According to the report, one needs more frequent revisits, especially as mobile platforms like ships and other transport systems may have to be tracked. As one would like to track such objects at night or under cloud cover conditions, one has to use optical imaging satellites as well as radar imaging satellites to get good imagery under all conditions. Electronic intelligence satellites (ELINTs) have antenna arrays to monitor electrical radiation from emitting sources. This will help in locating such sources (ships, radar stations and other such installations). The report also stresses the importance of technology. Nano-satellites in the mass range of 1-10 kg or micro-satellites in the mass range 10-100 kg or small satellites 100-1000 kg can be designed and employed for such applications. Small satellites will perhaps be more suited for the purpose of ELINT, optical and radar imaging to meet the 24×7 ISR requirements. A constellation of 15-18 satellites will be required. More satellites in the constellation can further reduce the time gap between revisits.
The second report titled “Space, War and Security: A Strategy for India” authored by Prof S Chandrashekar, presents a critical appraisal of Indian capabilities to monitor and use the space environment for various military tasks. These include Command & Control, Intelligence, Surveillance & Reconnaissance as well as a number of other space functions such as navigation and weather services. It makes a strong case for a new strategy that integrates these components into a coherent national strategy that is relevant for the country at this point in time. The formulation and implementation of such a strategy will also need a significant enhancement in capabilities to build and launch satellites. These are identified in some detail. India also needs a significant augmentation of its ground based radar and optical tracking facilities in order to monitor the happenings in space on a real time basis. Finally the report addresses the need to re-organize and restructure our entire national security complex to be aligned to this new global reality.

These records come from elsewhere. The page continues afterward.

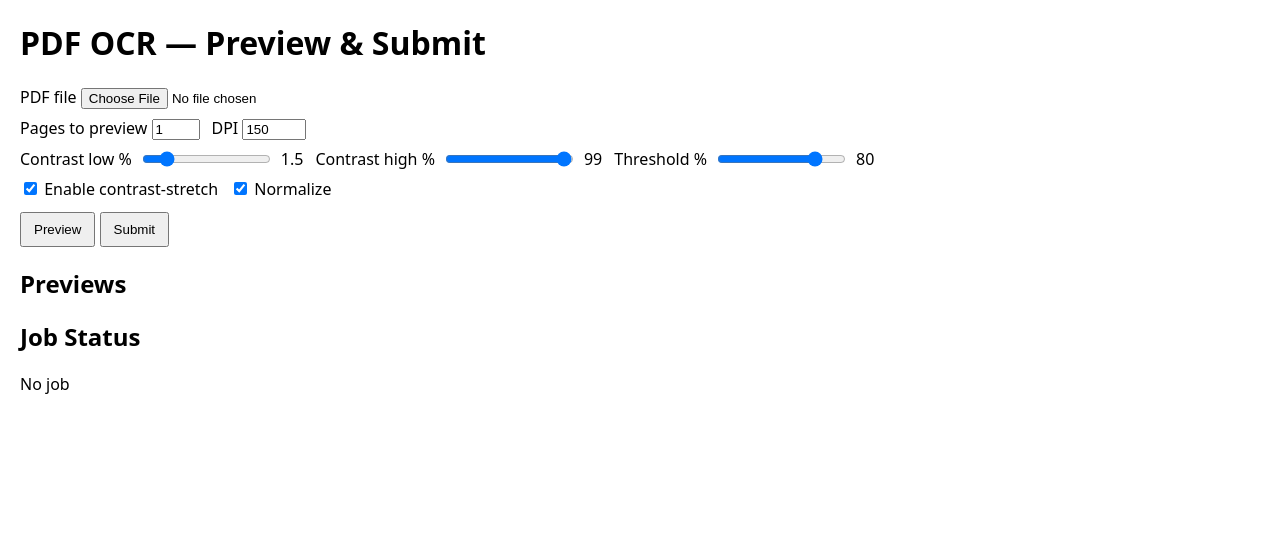
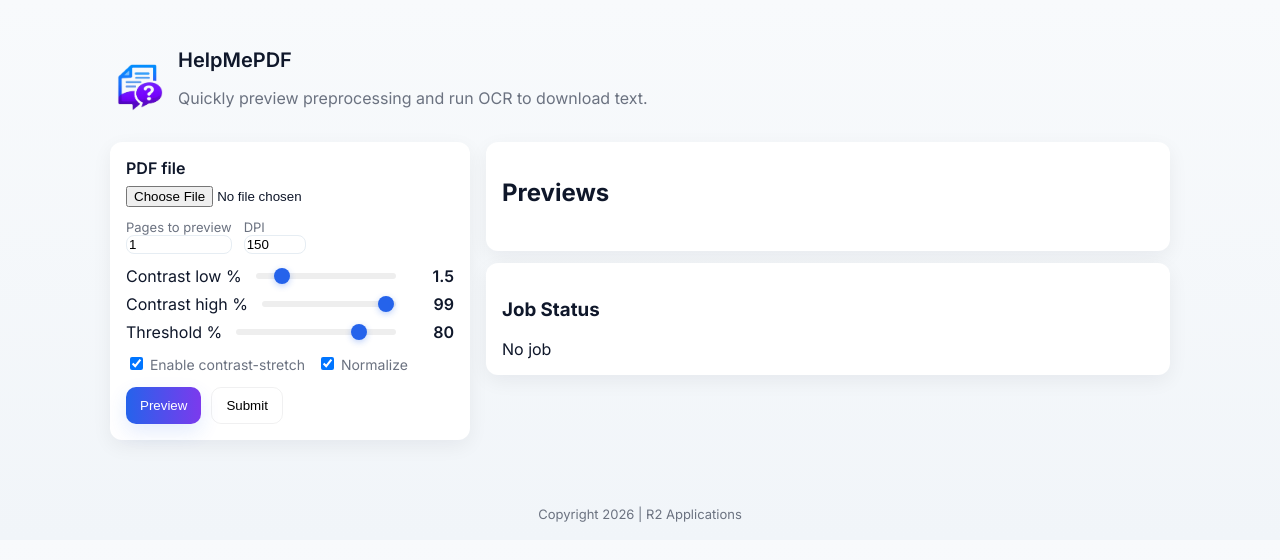
Before and after one commit to EricPostMaster/pdf_converter, a website: page public/index.html in a window 1280 px wide. Drawn offline with Linux system fonts and the light colour scheme.

Commit message:
Add UI enhancements and assets for PDF OCR application

```diff
--- a/public/app.js
+++ b/public/app.js
@@ -4,6 +4,11 @@ async function postForm(url, form) {
 }
 
 function el(id){ return document.getElementById(id); }
+
+function setBusy(isBusy){
+  el('previewBtn').disabled = isBusy;
+  el('submitBtn').disabled = isBusy;
+}
 
 // wire slider labels
 [ ['contrastLow','contrastLowVal'], ['contrastHigh','contrastHighVal'], ['threshold','thresholdVal'] ].forEach(([s,v]) => {
@@ -15,6 +20,7 @@ function el(id){ return document.getElementById(id); }
 el('previewBtn').addEventListener('click', async () => {
   const file = el('pdfFile').files[0];
   if (!file) { alert('Pick a PDF first'); return; }
+  setBusy(true);
   const form = new FormData();
   form.append('pdf', file);
   form.append('pages', el('pages').value);
@@ -25,39 +31,45 @@ el('previewBtn').addEventListener('click', async () => {
   form.append('thresholdPercent', el('threshold').value);
   form.append('normalize', el('normalize').checked ? '1' : '0');
 
-  el('previewList').innerHTML = 'Generating preview...';
+  el('previewList').innerHTML = '<div class="card"><span class="spinner"></span> Generating preview...</div>';
   try {
     const data = await postForm('/convert/preview', form);
     if (data.error) {
       el('previewList').innerHTML = 'Preview error: ' + (data.details || data.error);
       return;
     }
+    el('previewList').innerHTML = '';
     if (!data.magickAvailable) {
       const note = document.createElement('div');
-      note.style.color = 'orange';
+      note.className = 'muted small';
       note.textContent = 'ImageMagick not found on server — preprocessing not applied.';
-      el('previewList').appendChild(note);
+      el('previewNotice').textContent = note.textContent;
+    } else {
+      el('previewNotice').textContent = '';
     }
-    el('previewList').innerHTML = '';
     data.previews.forEach(p => {
       const div = document.createElement('div');
       div.className = 'previewItem';
       const img = document.createElement('img');
       img.src = p.pngBase64;
       const cap = document.createElement('div');
-      cap.textContent = 'Page ' + p.page;
+      cap.className = 'cap';
+      cap.textContent = 'Page ' + p.page + (p.preprocessed ? ' (preprocessed)' : '');
       div.appendChild(img);
       div.appendChild(cap);
       el('previewList').appendChild(div);
     });
+    setBusy(false);
   } catch (e) {
     el('previewList').innerHTML = 'Preview failed: ' + e;
+    setBusy(false);
   }
 });
 
 el('submitBtn').addEventListener('click', async () => {
   const file = el('pdfFile').files[0];
   if (!file) { alert('Pick a PDF first'); return; }
+  setBusy(true);
   const form = new FormData();
   form.append('pdf', file);
   form.append('contrastStretch', el('contrastStretch').checked ? '1' : '0');
@@ -67,18 +79,21 @@ el('submitBtn').addEventListener('click', async () => {
   form.append('normalize', el('normalize').checked ? '1' : '0');
   form.append('dpi', el('dpi').value);
 
-  el('jobStatus').textContent = 'Submitting...';
+  el('jobStatus').innerHTML = '<span class="spinner"></span> Submitting...';
   try {
     const res = await fetch('/convert', { method: 'POST', body: form });
     const data = await res.json();
     if (res.status !== 202) {
       el('jobStatus').textContent = 'Submit error: ' + (data.error || JSON.stringify(data));
+      setBusy(false);
       return;
     }
     el('jobStatus').textContent = 'Job queued: ' + data.jobId;
+    setBusy(false);
     pollJob(data.jobId);
   } catch (e) {
     el('jobStatus').textContent = 'Submit failed: ' + e;
+    setBusy(false);
   }
 });
 
--- a/public/index.html
+++ b/public/index.html
@@ -4,62 +4,71 @@
   <meta charset="utf-8" />
   <meta name="viewport" content="width=device-width,initial-scale=1" />
   <title>PDF OCR Preview</title>
+  <link href="https://fonts.googleapis.com/css2?family=Inter:wght@300;400;600;700&display=swap" rel="stylesheet">
+  <link rel="icon" href="/assets/helpmepdf_icon.png" type="image/png">
   <link rel="stylesheet" href="/styles.css">
 </head>
 <body>
-  <main>
-    <h1>PDF OCR — Preview & Submit</h1>
+  <main class="app">
+    <header class="app-header">
+      <div class="brand">
+        <img src="/assets/helpmepdf_icon.png" alt="HelpMePDF icon" class="logo">
+        <div>
+          <h1>HelpMePDF</h1>
+          <p class="muted">Quickly preview preprocessing and run OCR to download text.</p>
+        </div>
+      </div>
+    </header>
 
-    <section id="upload">
-      <label>PDF file
+    <div class="layout">
+      <aside class="panel controls">
+        <div class="card">
+          <label class="fileLabel">PDF file
             <input type="file" id="pdfFile" accept="application/pdf">
           </label>
 
-      <div class="row">
-        <label>Pages to preview
-          <input type="number" id="pages" min="1" max="3" value="1">
-        </label>
-        <label>DPI
-          <input type="number" id="dpi" min="72" max="600" value="150">
-        </label>
+          <div class="formRow">
+            <div class="field"><label>Pages to preview<input type="number" id="pages" min="1" max="3" value="1"></label></div>
+            <div class="field"><label>DPI<input type="number" id="dpi" min="72" max="600" value="150"></label></div>
           </div>
 
-      <div class="row sliders">
-        <label>Contrast low %
-          <input type="range" id="contrastLow" min="0" max="10" step="0.1" value="1.5">
-          <span id="contrastLowVal">1.5</span>
-        </label>
-        <label>Contrast high %
-          <input type="range" id="contrastHigh" min="50" max="100" step="0.1" value="99">
-          <span id="contrastHighVal">99</span>
-        </label>
-        <label>Threshold %
-          <input type="range" id="threshold" min="0" max="100" step="1" value="80">
-          <span id="thresholdVal">80</span>
-        </label>
+          <div class="sliders">
+            <div class="sliderRow"><label>Contrast low %<input type="range" id="contrastLow" min="0" max="10" step="0.1" value="1.5"><span id="contrastLowVal">1.5</span></label></div>
+            <div class="sliderRow"><label>Contrast high %<input type="range" id="contrastHigh" min="50" max="100" step="0.1" value="99"><span id="contrastHighVal">99</span></label></div>
+            <div class="sliderRow"><label>Threshold %<input type="range" id="threshold" min="0" max="100" step="1" value="80"><span id="thresholdVal">80</span></label></div>
           </div>
 
-      <div class="row">
+          <div class="toggles">
             <label><input type="checkbox" id="contrastStretch" checked> Enable contrast-stretch</label>
             <label><input type="checkbox" id="normalize" checked> Normalize</label>
           </div>
 
           <div class="actions">
-        <button id="previewBtn">Preview</button>
-        <button id="submitBtn">Submit</button>
+            <button id="previewBtn" class="btn primary">Preview</button>
+            <button id="submitBtn" class="btn">Submit</button>
+          </div>
+        </div>
+      </aside>
+
+      <section class="panel previews">
+        <div class="card">
+          <div class="panelHeader">
+            <h2>Previews</h2>
+            <div id="previewNotice" class="muted small"></div>
+          </div>
+          <div id="previewList" class="previewGrid"></div>
+        </div>
+
+        <div class="card statusCard">
+          <h3>Job Status</h3>
+          <div id="jobStatus">No job</div>
         </div>
       </section>
-
-    <section id="previews">
-      <h2>Previews</h2>
-      <div id="previewList"></div>
-    </section>
-
-    <section id="result">
-      <h2>Job Status</h2>
-      <div id="jobStatus">No job</div>
-    </section>
+    </div>
   </main>
+  <footer class="app-footer">
+    <div>Copyright 2026 | R2 Applications</div>
+  </footer>
 
   <script src="/app.js"></script>
 </body>
--- a/public/styles.css
+++ b/public/styles.css
@@ -1,8 +1,60 @@
-body{ font-family: system-ui,Segoe UI,Roboto,Helvetica,Arial; margin:20px }
-main{ max-width:900px }
-.row{ display:flex; gap:12px; align-items:center; margin:8px 0 }
-.sliders label{ display:flex; gap:8px; align-items:center }
-.previewItem{ display:inline-block; margin:8px; text-align:center }
-.previewItem img{ max-width:240px; border:1px solid #ccc }
-.actions{ margin-top:12px }
-button{ padding:8px 12px }
+:root{
+	--bg:#f6f8fb;
+	--card:#ffffff;
+	--muted:#6b7280;
+	--accent:#2563eb;
+	--accent-2:#7c3aed;
+	--radius:12px;
+	--gap:16px;
+}
+*{box-sizing:border-box}
+body{ font-family: 'Inter', system-ui, -apple-system, 'Segoe UI', Roboto, 'Helvetica Neue', Arial; margin:0; background:linear-gradient(180deg,#f8fafc, #f1f5f9); color:#0f172a }
+.app{ max-width:1100px; margin:28px auto; padding:20px }
+.app-header{ margin-bottom:18px }
+.brand{ display:flex; gap:12px; align-items:center }
+.logo{ width:56px; height:56px; object-fit:contain; border-radius:8px }
+.app-header h1{ margin:0; font-weight:600; font-size:20px }
+.muted{ color:var(--muted); }
+.small{ font-size:12px }
+
+.layout{ display:grid; grid-template-columns: 360px 1fr; gap:var(--gap) }
+.panel{ }
+.card{ background:var(--card); border-radius:var(--radius); padding:16px; box-shadow: 0 6px 20px rgba(16,24,40,0.06); }
+
+.controls .fileLabel{ display:block; margin-bottom:12px; font-weight:600 }
+input[type=file]{ display:block; margin-top:8px }
+.formRow{ display:flex; gap:12px }
+.field label{ display:flex; flex-direction:column; font-size:13px; color:var(--muted); }
+.field input{ margin-top:8px padding:8px; border-radius:8px; border:1px solid #e6edf3 }
+
+.sliders{ margin-top:12px }
+.sliderRow{ display:flex; justify-content:space-between; align-items:center; margin:8px 0 }
+.sliderRow label{ width:100%; display:flex; gap:12px; align-items:center }
+.sliderRow input[type=range]{ flex:1; appearance:none; height:6px; background:#eee; border-radius:6px }
+.sliderRow input[type=range]::-webkit-slider-thumb{ appearance:none; width:16px; height:16px; background:var(--accent); border-radius:50%; box-shadow:0 2px 6px rgba(37,99,235,0.3) }
+.sliderRow span{ width:44px; text-align:right; font-weight:600 }
+
+.toggles{ margin-top:12px; display:flex; gap:12px; flex-wrap:wrap }
+.toggles label{ font-size:14px; color:var(--muted) }
+
+.actions{ margin-top:14px; display:flex; gap:10px }
+.btn{ padding:10px 14px; border-radius:10px; border:1px solid rgba(2,6,23,0.06); cursor:pointer; background:transparent }
+.btn.primary{ background:linear-gradient(90deg,var(--accent),var(--accent-2)); color:white; border:none; box-shadow:0 8px 20px rgba(37,99,235,0.12) }
+.btn:disabled{ opacity:0.6; cursor:default }
+
+.previews .panelHeader{ display:flex; justify-content:space-between; align-items:center; margin-bottom:8px }
+.previewGrid{ display:flex; gap:12px; flex-wrap:wrap }
+.previewItem{ width:220px; background:linear-gradient(180deg,#fff,#fbfdff); border-radius:10px; padding:8px; text-align:center; box-shadow:0 6px 18px rgba(15,23,42,0.04) }
+.previewItem img{ width:100%; height:auto; border-radius:6px; display:block }
+.previewItem .cap{ margin-top:6px; font-size:13px; color:var(--muted) }
+
+.statusCard{ margin-top:12px }
+
+.spinner{ display:inline-block; width:18px; height:18px; border-radius:50%; border:3px solid rgba(0,0,0,0.08); border-top-color:var(--accent); animation:spin 1s linear infinite; vertical-align:middle }
+@keyframes spin{ to{ transform:rotate(360deg) } }
+
+/* Responsive */
+@media (max-width:900px){ .layout{ grid-template-columns:1fr; } .previewItem{ width:48% } }
+@media (max-width:520px){ .previewItem{ width:100% } }
+
+.app-footer{ text-align:center; color:var(--muted); margin-top:20px; padding:18px 0; font-size:13px }
```
Also changed, not shown: public/assets/helpmepdf_icon.png (added), public/assets/helpmepdf_logo.png (added), 1 other file. Lines whose indentation alone changed are shown as unchanged.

Two more reports, titled “Identification of Uranium Mill sites from Open Source satellite Images” & “Estimating Uranium Mill Capacity Using Satellite Pictures” authored jointly by S. Chandrashekar, Lalitha Sundaresan & Bhupendra Jassani focus on the use of openly available satellite imagery for the identification of Uranium mills.
Its authors explained “using a sample of known Uranium mills from across the world a set of keys has been derived. These keys link observables in the satellite image (Google Earth image) with equipment and materials related to the processing of Uranium ore. Based on these features and their sequencing in the process a step by step algorithm for the identification of a Uranium mill has been worked out.”
Bulletin of Atomic Scientists, Vol.71, Issue 3
Subrata Ghoshroy, Adjunct Faculty, ISSSP, NIAS & Research Associate, Program in Science, Technology, and Society, MIT
After spending 674 days in space, the military space plane known as the X-37B returned to Earth in October 2014. But no one really knows what its purpose was, or what it had been doing all that time, leading to all kinds of guessing in the popular press. Photos show something that looks like a baby space shuttle, and television newscasts suggested it could be a space bomber or a satellite meant to spy on other satellites. Using publicly accessible documents, the author attempts to piece together the plane’s likely mission, and writes that the X-37B illustrates the United States’ continuing interest in militarizing space and, possibly, weaponizing it in the future. He argues that such an approach inadvertently harms the security of the United States’ own space assets.